Friends. I love having friends. I think there’s an art to making friends, just like it’s hard work in keeping friends over the years. Similar to a marriage, some friends need more cultivation than a spouse. No two of my friends are alike, which keeps things exciting, but in my groups of friends, we have one thing in common. Mutual respect for keeping in touch. My friends are like flowers. Each one is different yet the same. Our differences are in our ever changing beauty each season, but our sameness is demonstrated in how we integrate a garden with yellows, purple, and blue in a cacophony of color. Even in Russia.
I just came from a dinner to salute one of my sweetest friends with whom I worked at least all of my time at a local private girls school, but didn’t attempt to get to know until 7 or 8 years before I left in 2010. Before I befriended her, in my mind, she was merely “that Russian teacher” who kept to herself but whose students would often be found hanging out in her classroom long after the bell had rung. She intimidated me because as a Russian she had not yet mastered speaking English. Instead of asking questions, she’d demand answers. Not “will you put electronic signatures on my comments?” she’d say “put electronic signatures on my comments.” Until I figured out she was not THAT demanding, we became friends. Our friendship intensified when she found out how much I knew about Baltimore, and my hobby was writing, she seemed to realize that not all Americans were alike. When she brought over an annual contingent of Russian students to visit the school and experience 3 weeks of American life, she made a point of inviting me to her class to talk about my writing.

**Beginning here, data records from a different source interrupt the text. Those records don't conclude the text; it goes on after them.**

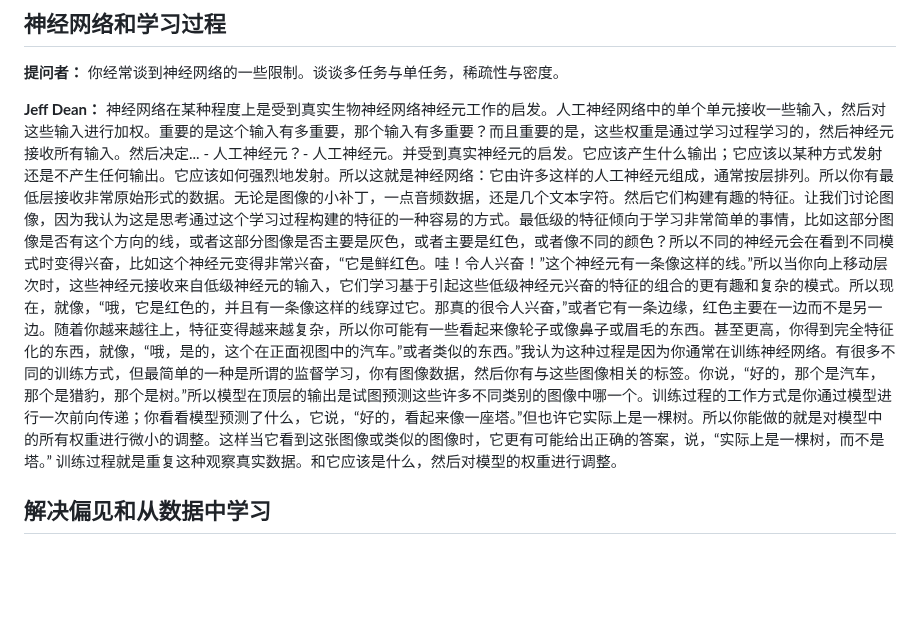
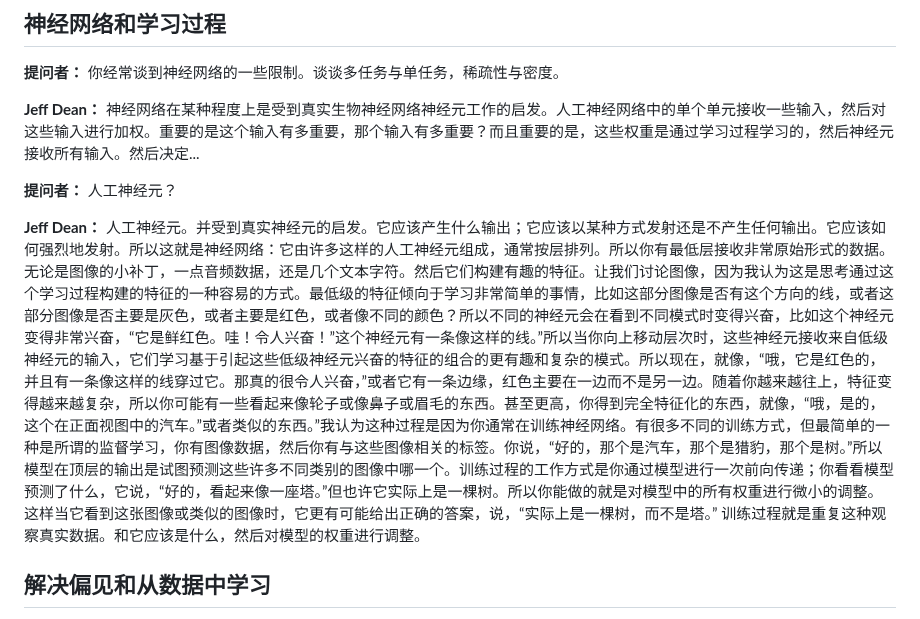
Before and after one commit to Linguage/AI-Rosseta, a Markdown page: Gutenberg-Align2Thinkers/Jeff_Dean_Interview.md, the part around one of its changes. GitHub-like rendering; blank space fills up the shorter version.

```diff
--- a/Gutenberg-Align2Thinkers/Jeff_Dean_Interview.md
+++ b/Gutenberg-Align2Thinkers/Jeff_Dean_Interview.md
@@ -39,7 +39,11 @@
 
 **提问者：** 你经常谈到神经网络的一些限制。谈谈多任务与单任务，稀疏性与密度。
 
-**Jeff Dean：** 神经网络在某种程度上是受到真实生物神经网络神经元工作的启发。人工神经网络中的单个单元接收一些输入，然后对这些输入进行加权。重要的是这个输入有多重要，那个输入有多重要？而且重要的是，这些权重是通过学习过程学习的，然后神经元接收所有输入。然后决定... - 人工神经元？- 人工神经元。并受到真实神经元的启发。它应该产生什么输出；它应该以某种方式发射还是不产生任何输出。它应该如何强烈地发射。所以这就是神经网络：它由许多这样的人工神经元组成，通常按层排列。所以你有最低层接收非常原始形式的数据。无论是图像的小补丁，一点音频数据，还是几个文本字符。然后它们构建有趣的特征。让我们讨论图像，因为我认为这是思考通过这个学习过程构建的特征的一种容易的方式。最低级的特征倾向于学习非常简单的事情，比如这部分图像是否有这个方向的线，或者这部分图像是否主要是灰色，或者主要是红色，或者像不同的颜色？所以不同的神经元会在看到不同模式时变得兴奋，比如这个神经元变得非常兴奋，“它是鲜红色。哇！令人兴奋！”这个神经元有一条像这样的线。”所以当你向上移动层次时，这些神经元接收来自低级神经元的输入，它们学习基于引起这些低级神经元兴奋的特征的组合的更有趣和复杂的模式。所以现在，就像，“哦，它是红色的，并且有一条像这样的线穿过它。那真的很令人兴奋，”或者它有一条边缘，红色主要在一边而不是另一边。随着你越来越往上，特征变得越来越复杂，所以你可能有一些看起来像轮子或像鼻子或眉毛的东西。甚至更高，你得到完全特征化的东西，就像，“哦，是的，这个在正面视图中的汽车。”或者类似的东西。”我认为这种过程是因为你通常在训练神经网络。有很多不同的训练方式，但最简单的一种是所谓的监督学习，你有图像数据，然后你有与这些图像相关的标签。你说，“好的，那个是汽车，那个是猎豹，那个是树。”所以模型在顶层的输出是试图预测这些许多不同类别的图像中哪一个。训练过程的工作方式是你通过模型进行一次前向传递；你看看模型预测了什么，它说，“好的，看起来像一座塔。”但也许它实际上是一棵树。所以你能做的就是对模型中的所有权重进行微小的调整。这样当它看到这张图像或类似的图像时，它更有可能给出正确的答案，说，“实际上是一棵树，而不是塔。” 训练过程就是重复这种观察真实数据。和它应该是什么，然后对模型的权重进行调整。
+**Jeff Dean：** 神经网络在某种程度上是受到真实生物神经网络神经元工作的启发。人工神经网络中的单个单元接收一些输入，然后对这些输入进行加权。重要的是这个输入有多重要，那个输入有多重要？而且重要的是，这些权重是通过学习过程学习的，然后神经元接收所有输入。然后决定...
+
+**提问者：** 人工神经元？
+
+**Jeff Dean：** 人工神经元。并受到真实神经元的启发。它应该产生什么输出；它应该以某种方式发射还是不产生任何输出。它应该如何强烈地发射。所以这就是神经网络：它由许多这样的人工神经元组成，通常按层排列。所以你有最低层接收非常原始形式的数据。无论是图像的小补丁，一点音频数据，还是几个文本字符。然后它们构建有趣的特征。让我们讨论图像，因为我认为这是思考通过这个学习过程构建的特征的一种容易的方式。最低级的特征倾向于学习非常简单的事情，比如这部分图像是否有这个方向的线，或者这部分图像是否主要是灰色，或者主要是红色，或者像不同的颜色？所以不同的神经元会在看到不同模式时变得兴奋，比如这个神经元变得非常兴奋，“它是鲜红色。哇！令人兴奋！”这个神经元有一条像这样的线。”所以当你向上移动层次时，这些神经元接收来自低级神经元的输入，它们学习基于引起这些低级神经元兴奋的特征的组合的更有趣和复杂的模式。所以现在，就像，“哦，它是红色的，并且有一条像这样的线穿过它。那真的很令人兴奋，”或者它有一条边缘，红色主要在一边而不是另一边。随着你越来越往上，特征变得越来越复杂，所以你可能有一些看起来像轮子或像鼻子或眉毛的东西。甚至更高，你得到完全特征化的东西，就像，“哦，是的，这个在正面视图中的汽车。”或者类似的东西。”我认为这种过程是因为你通常在训练神经网络。有很多不同的训练方式，但最简单的一种是所谓的监督学习，你有图像数据，然后你有与这些图像相关的标签。你说，“好的，那个是汽车，那个是猎豹，那个是树。”所以模型在顶层的输出是试图预测这些许多不同类别的图像中哪一个。训练过程的工作方式是你通过模型进行一次前向传递；你看看模型预测了什么，它说，“好的，看起来像一座塔。”但也许它实际上是一棵树。所以你能做的就是对模型中的所有权重进行微小的调整。这样当它看到这张图像或类似的图像时，它更有可能给出正确的答案，说，“实际上是一棵树，而不是塔。” 训练过程就是重复这种观察真实数据。和它应该是什么，然后对模型的权重进行调整。
 
 ## **解决偏见和从数据中学习**
 
```
Also changed, not shown: other parts of Gutenberg-Align2Thinkers/Jeff_Dean_Interview.md (+20 -6 lines).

She refers to herself as a minimalist human being who has dual citizenship, with one foot in Moscow where she owns a house with apple trees and a vegetable garden, and one foot in America, were she plans to retire in the south. I took her to the beach one short weekend 6 years ago, and we spent two nights in a minimalist one room cottage. I gave her the bed, though she insisted on the cot. She brought no luggage. She wore the clothes on her back, short shorts, a tank top, and cotton shirt, unbuttoned. On her feet were flipflops. She carried a bathing suit, towel and swim cap. She also brought her meals: two sandwiches of cheese and bread, two apples, and a well used plastic bottle of water. When I convinced her to join me for dinner at a local pub, she ate only a cup of soup and drank house water. When we left after our meal, she handed me four dollars and said, “You left this on the table. She doesn’t need a tip. The restaurant pays her a salary.” I was struck dumb, because everyone knows waitresses live off tips. Not Tanya, of course.
Our entire two days spent on the ocean beach, and bay beach, she never once sat down to join me in the sun. Instead, she swam laps, coming out of the surf to drink her water, or extricate herself from fishing lines. The fishermen didn’t have to tell us to leave, I knew we’d better haul ass before mutiny was struck.
Tanya doesn’t vote. For one, me, who grew up believing it was my duty to vote, it’s hard to grasp her belief that she doesn’t want vote for someone she finds untruthful. That includes, in her eyes, both the entire American government, and Putin and his cronies. When I try to tell her that if she doesn’t vote for one, it’s like giving a vote to the other, she replies, “I don’t give votes away. The government’s plans are written behind our backs, and what will happen, will happen. Our voting system is merely a ruse to let us think our opinion in running the government matters.” WOW. But when Obama came into office, her words rang in my memory. When it seemed he set about to ruin America, and Putin was doing his own bullying, I began wondering if she was right on in her thinking, and I haven’t stopped thinking that she might be correct.
Tanya’s brother was a Russian Olympian. Even after his sudden death a few years ago, the Russian government treated him like a national hero. On vacation when he suffered a fatal heart attack, the Olympian Committee took it upon themselves to fly his body home and bury him in their equivalent of Arlington. Although he was in the Olympics back in the 80’s, he was celebrated and respected until his death and after.
Unable how to let Tanya know that she was not alone in her loss of a sibling, at the time I was experimenting with white and red and black cord floss in needlepoint. I love primary colors versus pastels. They just seem to shout out “look at me! Ten hut!” This abstract design became my gift to Tanya, in a long distance memorial to her brother.
And, so now, she departs on the next adventure of her life – retirement from a teaching career of more than 25 years. She doesn’t want to say goodbye but instead, “Welcome to my home” when she invites us to her house in the south. My bags are packed, but it is more likely we will never meet again. Some perennials promise to grow next spring, but winter comes in harsh and cold, and roots are often broken.
Despite best intentions.